), only 54 proteins overlapped with our network, 30 (56%) of which also were positive in our RNAi screen, including the proton transporter ATPsyn-β (ATP5B), which was a negative regulator in our RNAi screens. Of the 31 proteins from a study of dynamic ERK interactors that overlapped with our filtered data set (27
), 22 were encoded by genes positive in our RNAi screens, but only one, heat shock protein 60 (HspD1), was pulled down by ERK itself in our study. However, another 16 proteins interacted with Raf and 8 interacted with Dsor (MEK). By considering the Raf-MEK-ERK cassette as a whole, the number of overlapping interactions increased. Although these comparisons are limited by the differences in Y2H and TAP-MS techniques, the population of regulators that can be identified is probably highly technique- and condition-specific, and this work should be seen as a “first pass” at identifying the universe of proteins regulating the output of this pathway.

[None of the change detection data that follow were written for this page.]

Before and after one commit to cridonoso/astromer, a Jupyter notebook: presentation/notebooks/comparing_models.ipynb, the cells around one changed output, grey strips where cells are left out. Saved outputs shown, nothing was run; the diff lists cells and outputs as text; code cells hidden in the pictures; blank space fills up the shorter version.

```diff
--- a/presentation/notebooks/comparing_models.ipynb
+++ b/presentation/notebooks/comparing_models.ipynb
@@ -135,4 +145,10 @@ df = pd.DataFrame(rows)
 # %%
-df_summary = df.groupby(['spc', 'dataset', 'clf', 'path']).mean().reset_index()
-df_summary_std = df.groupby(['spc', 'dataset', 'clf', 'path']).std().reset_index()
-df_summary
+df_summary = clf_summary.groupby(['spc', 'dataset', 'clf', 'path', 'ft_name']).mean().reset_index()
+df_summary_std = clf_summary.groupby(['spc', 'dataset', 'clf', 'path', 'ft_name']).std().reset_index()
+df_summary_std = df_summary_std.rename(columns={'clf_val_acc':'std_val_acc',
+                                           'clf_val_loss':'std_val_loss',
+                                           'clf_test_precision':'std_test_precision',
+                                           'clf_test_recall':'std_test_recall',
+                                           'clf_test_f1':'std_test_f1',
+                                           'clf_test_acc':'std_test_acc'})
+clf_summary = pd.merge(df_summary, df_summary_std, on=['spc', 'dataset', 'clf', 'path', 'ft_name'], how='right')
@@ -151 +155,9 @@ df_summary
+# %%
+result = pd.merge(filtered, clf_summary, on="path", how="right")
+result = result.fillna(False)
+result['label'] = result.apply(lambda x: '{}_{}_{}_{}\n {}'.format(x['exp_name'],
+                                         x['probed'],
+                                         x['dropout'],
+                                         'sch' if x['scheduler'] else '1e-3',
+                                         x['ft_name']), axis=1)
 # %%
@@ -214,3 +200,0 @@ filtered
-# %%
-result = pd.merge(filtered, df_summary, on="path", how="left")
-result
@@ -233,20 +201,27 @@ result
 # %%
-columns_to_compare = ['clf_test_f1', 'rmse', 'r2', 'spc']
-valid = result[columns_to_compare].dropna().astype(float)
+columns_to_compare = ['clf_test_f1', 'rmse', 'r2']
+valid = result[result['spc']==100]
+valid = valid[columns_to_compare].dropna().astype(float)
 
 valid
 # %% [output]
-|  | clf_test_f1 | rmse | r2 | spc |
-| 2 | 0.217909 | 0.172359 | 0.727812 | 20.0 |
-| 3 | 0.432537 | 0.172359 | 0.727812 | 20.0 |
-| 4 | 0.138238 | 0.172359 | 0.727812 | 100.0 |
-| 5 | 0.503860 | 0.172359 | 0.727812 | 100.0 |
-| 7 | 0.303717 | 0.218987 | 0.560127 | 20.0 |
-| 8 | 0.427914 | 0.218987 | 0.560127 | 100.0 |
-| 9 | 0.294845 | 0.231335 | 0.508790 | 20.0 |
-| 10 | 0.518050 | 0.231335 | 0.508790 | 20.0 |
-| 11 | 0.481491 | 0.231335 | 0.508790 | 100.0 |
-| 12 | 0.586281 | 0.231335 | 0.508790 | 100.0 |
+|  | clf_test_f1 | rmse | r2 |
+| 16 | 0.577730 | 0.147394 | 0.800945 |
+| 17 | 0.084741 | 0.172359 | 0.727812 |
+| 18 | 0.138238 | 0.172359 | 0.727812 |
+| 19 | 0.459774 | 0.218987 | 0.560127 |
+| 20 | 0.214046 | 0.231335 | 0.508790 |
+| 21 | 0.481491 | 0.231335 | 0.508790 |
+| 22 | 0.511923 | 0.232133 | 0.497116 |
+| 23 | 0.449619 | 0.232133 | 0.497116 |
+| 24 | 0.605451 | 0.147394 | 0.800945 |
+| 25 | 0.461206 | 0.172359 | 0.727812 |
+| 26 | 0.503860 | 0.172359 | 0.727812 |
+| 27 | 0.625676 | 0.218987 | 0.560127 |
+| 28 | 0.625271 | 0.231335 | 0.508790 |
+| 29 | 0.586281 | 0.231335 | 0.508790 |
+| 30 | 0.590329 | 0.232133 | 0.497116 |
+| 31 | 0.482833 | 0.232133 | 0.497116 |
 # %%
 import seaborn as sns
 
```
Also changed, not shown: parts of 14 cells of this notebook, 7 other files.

We used PPI mapping and functional genomic methods to identify several previously unknown regulators that also exhibited in vivo roles in RTK-Ras-ERK signaling. Translation of cell culture regulators to in vivo phenotypes is challenging due to lack of knowledge of the correct tissue in which to test for activity. Because many of the newly identified regulators are likely cell type– and RTK-specific, we were unable to identify phenotypes in the wing disc for many of these regulators. A large number of genes positive in the RNAi screens were not identified in the PPI network, either because of false negatives or because the encoding proteins modulate activity of the pathway indirectly. A prime example of this latter category is Rtf1, a histone methyltransferase knockdown of which enhanced ERK activation in vivo. Rtf1 enhances Notch pathway activity (33
), and the Notch pathway can inhibit ERK activity (34

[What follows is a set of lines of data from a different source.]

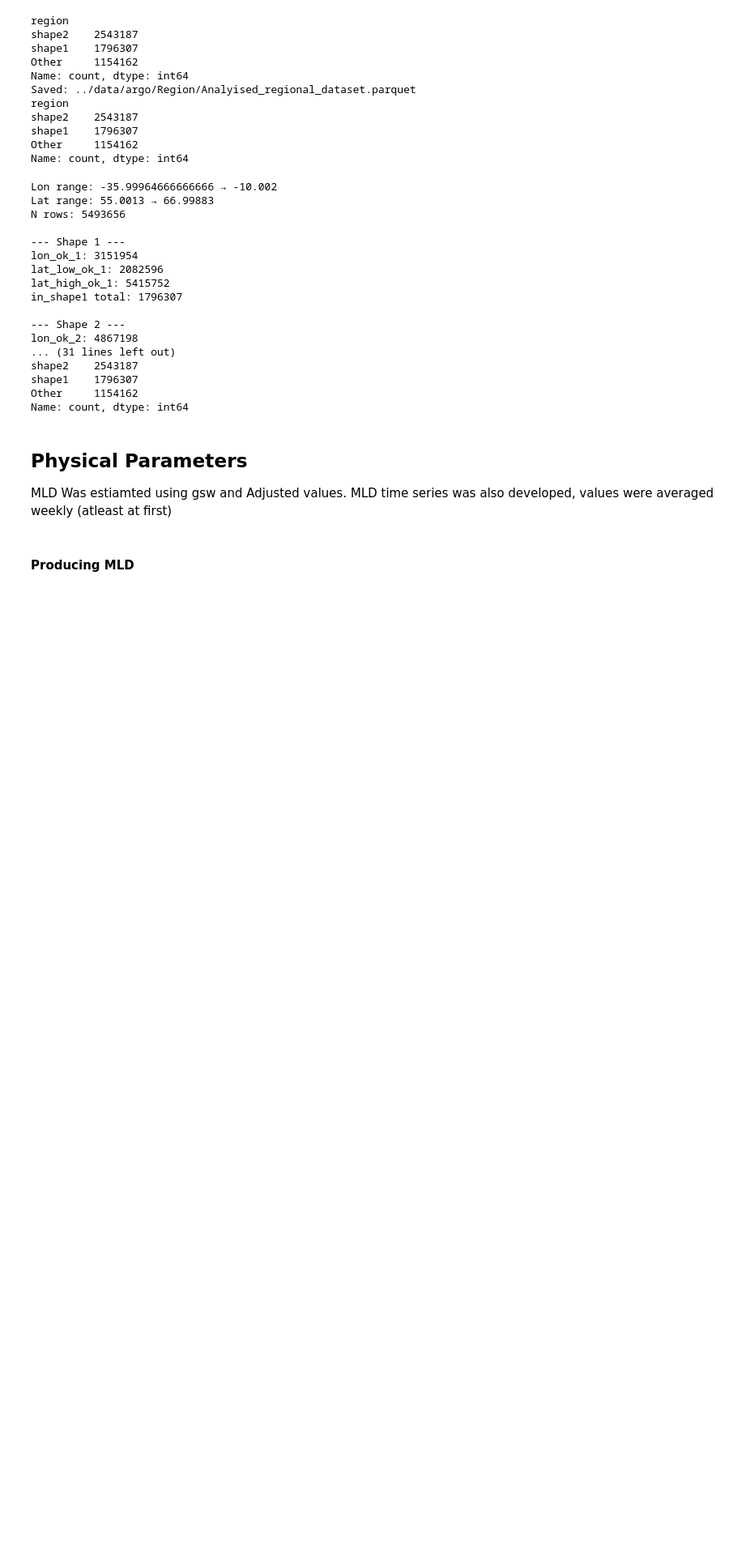
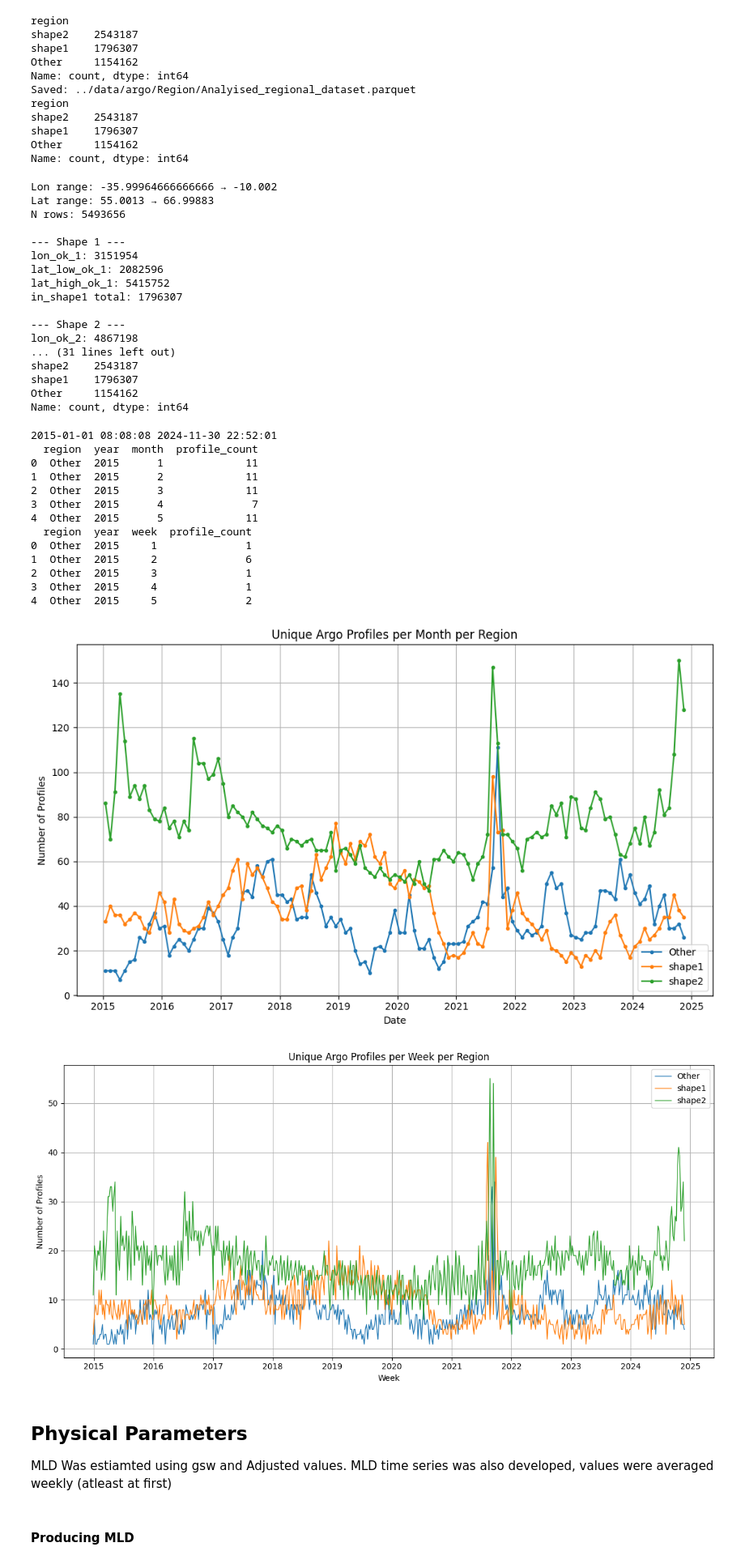
Before and after one commit to ROYVNZ/Mas, a Jupyter notebook: scripts/Argo_Physical_Analysis.ipynb, the cells around one changed output. Shown at 81% size. Cells and saved outputs as stored; diff of their text form; code cells hidden in the pictures; blank space fills up the shorter version.

Commit message:
Creating MLD time Series
Shape 1 and 2 separation was double-checked.
Lagrarian data distribution per region was also visualised.
Starting MLD time series.

```diff
--- a/scripts/Argo_Physical_Analysis.ipynb
+++ b/scripts/Argo_Physical_Analysis.ipynb
@@ -662,6 +662,82 @@ shape2    2543187
 shape1    1796307
 Other     1154162
 Name: count, dtype: int64
+# %%
+# Quick check looking at nº of profiles per region
+
+pdf = df.to_pandas()
+
+# rename or adjust this to your actual datetime column name
+pdf["TIME"] = pd.to_datetime(pdf["TIME"])
+
+print(pdf["TIME"].min(), pdf["TIME"].max())
+
+#  Seperationg individual profiles so each (platform, cycle, region) is one profile
+profiles = pdf.drop_duplicates(subset=["PLATFORM_NUMBER", "CYCLE_NUMBER"]).copy()
+
+# Extract year/month/week
+profiles["year"] = profiles["TIME"].dt.year
+profiles["month"] = profiles["TIME"].dt.month
+profiles["week"] = profiles["TIME"].dt.isocalendar().week
+
+# Coutnig profiles per region per time period
+monthly_counts = (
+    profiles.groupby(["region", "year", "month"])
+    .size()
+    .reset_index(name="profile_count")
+)
+print(monthly_counts.head())
+
+weekly_counts = (
+    profiles.groupby(["region", "year", "week"])
+    .size()
+    .reset_index(name="profile_count")
+)
+print(weekly_counts.head())
+
+# Wuickly PLotting the results
+plt.figure(figsize=(10,6))
+for region, group in monthly_counts.groupby("region"):
+    dates = pd.to_datetime(group["year"].astype(str) + "-" + group["month"].astype(str) + "-15")
+    plt.plot(dates, group["profile_count"], label=region, marker="o", ms=3)
+
+plt.title("Unique Argo Profiles per Month per Region")
+plt.xlabel("Date")
+plt.ylabel("Number of Profiles")
+plt.grid(True)
+plt.legend()
+plt.tight_layout()
+plt.show()
+
+plt.figure(figsize=(12,6))
+for region, group in weekly_counts.groupby("region"):
+    # Convert ISO week to date (Monday of that week)
+    dates = pd.to_datetime(group["year"].astype(str) + "-W" + group["week"].astype(str) + "-1", format="%G-W%V-%u")
+    plt.plot(dates, group["profile_count"], label=region, linewidth=1)
+
+plt.title("Unique Argo Profiles per Week per Region")
+plt.xlabel("Week")
+plt.ylabel("Number of Profiles")
+plt.grid(True)
+plt.legend()
+plt.tight_layout()
+plt.show()
+# %% [output]
+2015-01-01 08:08:08 2024-11-30 22:52:01
+  region  year  month  profile_count
+0  Other  2015      1             11
+1  Other  2015      2             11
+2  Other  2015      3             11
+3  Other  2015      4              7
+4  Other  2015      5             11
+  region  year  week  profile_count
+0  Other  2015     1              1
+1  Other  2015     2              6
+2  Other  2015     3              1
+3  Other  2015     4              1
+4  Other  2015     5              2
+[figure, added]
+[figure, added]
 # %% [markdown]
 ## Physical Parameters
 
```
Also changed, not shown: parts of 3 cells of this notebook.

); thus, Rtf1 may be a key mediator of Notch-ERK crosstalk. In contrast, we identified another protein phosphatase 2A (PP2A) family member, the PPP6 ortholog PpV and its regulatory subunit CG10289, as interacting with Raf, but did not identify the genes encoding these proteins in our RNAi screens. In mammals, PPP6 components can interact with the inhibitor of nuclear factor κB IκBε (18

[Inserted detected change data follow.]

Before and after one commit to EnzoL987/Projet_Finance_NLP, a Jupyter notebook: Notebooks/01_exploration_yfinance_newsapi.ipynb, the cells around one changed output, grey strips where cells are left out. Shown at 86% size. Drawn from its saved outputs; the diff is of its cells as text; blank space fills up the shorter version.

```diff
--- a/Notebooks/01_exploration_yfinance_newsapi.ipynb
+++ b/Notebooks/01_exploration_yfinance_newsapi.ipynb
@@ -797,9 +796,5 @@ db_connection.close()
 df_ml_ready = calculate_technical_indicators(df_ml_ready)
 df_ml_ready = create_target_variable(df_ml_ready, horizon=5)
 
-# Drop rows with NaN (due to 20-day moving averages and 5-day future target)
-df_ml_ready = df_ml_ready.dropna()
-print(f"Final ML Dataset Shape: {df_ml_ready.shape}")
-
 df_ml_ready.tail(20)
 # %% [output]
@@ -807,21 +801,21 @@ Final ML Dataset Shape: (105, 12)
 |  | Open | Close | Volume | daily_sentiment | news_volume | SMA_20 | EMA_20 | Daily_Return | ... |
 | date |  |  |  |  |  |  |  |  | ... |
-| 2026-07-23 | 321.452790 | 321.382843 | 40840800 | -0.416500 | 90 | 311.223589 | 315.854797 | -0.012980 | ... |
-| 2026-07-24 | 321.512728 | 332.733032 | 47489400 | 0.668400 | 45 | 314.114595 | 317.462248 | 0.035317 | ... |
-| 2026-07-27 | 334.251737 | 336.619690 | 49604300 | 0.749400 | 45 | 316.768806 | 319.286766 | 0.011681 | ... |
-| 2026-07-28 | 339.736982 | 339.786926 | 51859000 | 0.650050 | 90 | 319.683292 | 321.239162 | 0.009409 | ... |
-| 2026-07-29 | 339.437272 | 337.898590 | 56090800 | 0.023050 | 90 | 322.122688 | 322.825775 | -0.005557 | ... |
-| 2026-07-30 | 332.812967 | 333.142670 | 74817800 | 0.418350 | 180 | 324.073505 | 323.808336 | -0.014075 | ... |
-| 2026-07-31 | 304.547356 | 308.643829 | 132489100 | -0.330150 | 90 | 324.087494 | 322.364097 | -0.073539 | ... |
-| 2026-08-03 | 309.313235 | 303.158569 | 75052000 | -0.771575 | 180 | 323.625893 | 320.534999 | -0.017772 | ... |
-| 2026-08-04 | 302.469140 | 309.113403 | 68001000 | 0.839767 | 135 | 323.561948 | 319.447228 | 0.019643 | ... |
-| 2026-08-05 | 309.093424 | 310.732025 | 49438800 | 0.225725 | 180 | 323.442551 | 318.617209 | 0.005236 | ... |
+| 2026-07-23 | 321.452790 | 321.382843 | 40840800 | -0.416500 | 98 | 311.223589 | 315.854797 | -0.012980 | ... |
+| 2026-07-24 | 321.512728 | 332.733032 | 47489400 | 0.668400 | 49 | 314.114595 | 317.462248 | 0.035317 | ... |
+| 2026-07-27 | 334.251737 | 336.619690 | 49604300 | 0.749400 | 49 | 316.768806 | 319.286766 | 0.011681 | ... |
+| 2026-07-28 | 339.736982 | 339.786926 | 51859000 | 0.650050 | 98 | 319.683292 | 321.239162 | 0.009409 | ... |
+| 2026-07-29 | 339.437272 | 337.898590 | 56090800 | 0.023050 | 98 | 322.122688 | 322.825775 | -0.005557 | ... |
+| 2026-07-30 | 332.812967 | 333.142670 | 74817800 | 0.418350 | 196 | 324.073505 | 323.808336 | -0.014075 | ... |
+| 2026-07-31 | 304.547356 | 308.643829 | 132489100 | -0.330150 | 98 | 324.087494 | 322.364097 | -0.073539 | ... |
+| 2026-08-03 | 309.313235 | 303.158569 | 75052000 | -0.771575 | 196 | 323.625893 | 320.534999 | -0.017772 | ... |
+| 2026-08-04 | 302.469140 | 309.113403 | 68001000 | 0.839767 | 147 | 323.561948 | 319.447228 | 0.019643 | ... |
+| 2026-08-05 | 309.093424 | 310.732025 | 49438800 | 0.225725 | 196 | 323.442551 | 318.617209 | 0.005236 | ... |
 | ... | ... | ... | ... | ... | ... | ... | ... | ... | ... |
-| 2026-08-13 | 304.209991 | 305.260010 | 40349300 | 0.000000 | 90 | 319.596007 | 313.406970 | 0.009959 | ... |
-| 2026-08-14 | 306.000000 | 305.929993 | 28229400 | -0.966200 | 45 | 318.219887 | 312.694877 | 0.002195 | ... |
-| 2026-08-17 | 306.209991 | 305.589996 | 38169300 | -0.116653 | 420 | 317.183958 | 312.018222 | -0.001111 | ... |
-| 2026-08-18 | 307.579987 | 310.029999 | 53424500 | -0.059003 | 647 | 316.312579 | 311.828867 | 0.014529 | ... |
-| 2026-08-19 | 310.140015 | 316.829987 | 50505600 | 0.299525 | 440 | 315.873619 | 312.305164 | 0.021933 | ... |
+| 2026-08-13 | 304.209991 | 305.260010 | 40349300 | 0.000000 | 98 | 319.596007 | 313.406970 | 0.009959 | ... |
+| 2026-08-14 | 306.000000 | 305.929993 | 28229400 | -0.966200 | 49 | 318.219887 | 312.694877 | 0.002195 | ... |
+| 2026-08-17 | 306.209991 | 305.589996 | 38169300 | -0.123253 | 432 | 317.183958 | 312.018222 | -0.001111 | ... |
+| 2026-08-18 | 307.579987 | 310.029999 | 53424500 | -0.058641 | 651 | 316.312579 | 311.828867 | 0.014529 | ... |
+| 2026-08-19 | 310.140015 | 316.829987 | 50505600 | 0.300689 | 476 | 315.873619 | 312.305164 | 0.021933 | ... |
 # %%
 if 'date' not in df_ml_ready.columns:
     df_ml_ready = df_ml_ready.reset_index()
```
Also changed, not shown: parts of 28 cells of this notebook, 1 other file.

) and regulate the cell cycle in normal and pathological contexts. The role of the Ser-Thr phosphatase PP2A in the Ras pathway has been principally described as a positive regulator through dephosphorylation of Ser259
on Raf and Ser392
on Ksr (numbering is based on human proteins), inducing 14-3-3 protein dissociation (36
); PPP6 may play a similar role in Raf activation in specific in vivo contexts. CG6453, a noncatalytic subunit of glucosidase II, was identified in the interaction screen and was identified in the RNAi screens, indicating a high-confidence interactor. Although its mechanism of regulating MAPK output remains unknown, it is consistent with the growing recognition that metabolic and other genes previously thought to have “housekeeping” roles can have specific functions in signaling (37
). Finally, despite its interaction with intracellular Ksr, TepIV has homology with CD109, a GPI-linked cell surface marker of T cells, endothelial cells, and activated platelets, that contains a protease inhibitor α2 macroglobulin domain (39
); CD109 is mutated in 7% of colorectal cancers (40
) and may thus affect ERK output in these cancers. As more human cancers are characterized through ongoing large-scale next-generation sequencing, our data set of regulators of RTK-Ras-ERK signaling will provide a resource for understanding the potential mechanistic contribution of somatic mutations to cancer development.